Reproduce the listing in full, exactly as written, but without images.
Segment Open
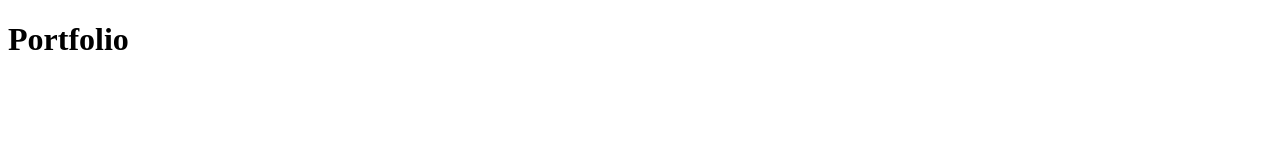
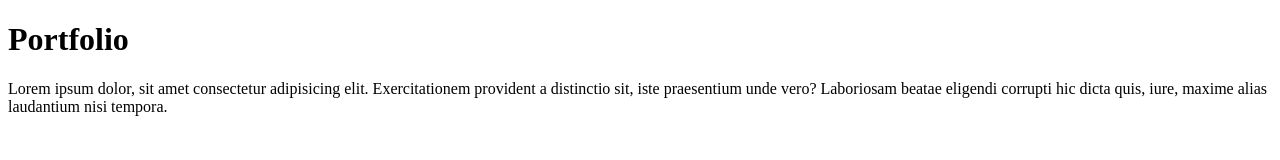
Before and after one commit to ManauTunjae/my-portfolio, a plain HTML site: page index.html in a window 1280 px wide. Drawn offline with Linux system fonts and the light colour scheme.

Commit message:
Just added <p>

```diff
--- a/index.html
+++ b/index.html
@@ -7,5 +7,6 @@
 </head>
 <body>
     <h1>Portfolio</h1>
+    <p>Lorem ipsum dolor, sit amet consectetur adipisicing elit. Exercitationem provident a distinctio sit, iste praesentium unde vero? Laboriosam beatae eligendi corrupti hic dicta quis, iure, maxime alias laudantium nisi tempora.</p>
 </body>
 </html>
```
Segment Closed
=== THE ANSWER ===
Before and after one commit to ManauTunjae/my-portfolio, a plain HTML site: page index.html in a window 1280 px wide. Drawn offline with Linux system fonts and the light colour scheme.

Commit message:
Just added <p>

```diff
--- a/index.html
+++ b/index.html
@@ -7,5 +7,6 @@
 </head>
 <body>
     <h1>Portfolio</h1>
+    <p>Lorem ipsum dolor, sit amet consectetur adipisicing elit. Exercitationem provident a distinctio sit, iste praesentium unde vero? Laboriosam beatae eligendi corrupti hic dicta quis, iure, maxime alias laudantium nisi tempora.</p>
 </body>
 </html>
```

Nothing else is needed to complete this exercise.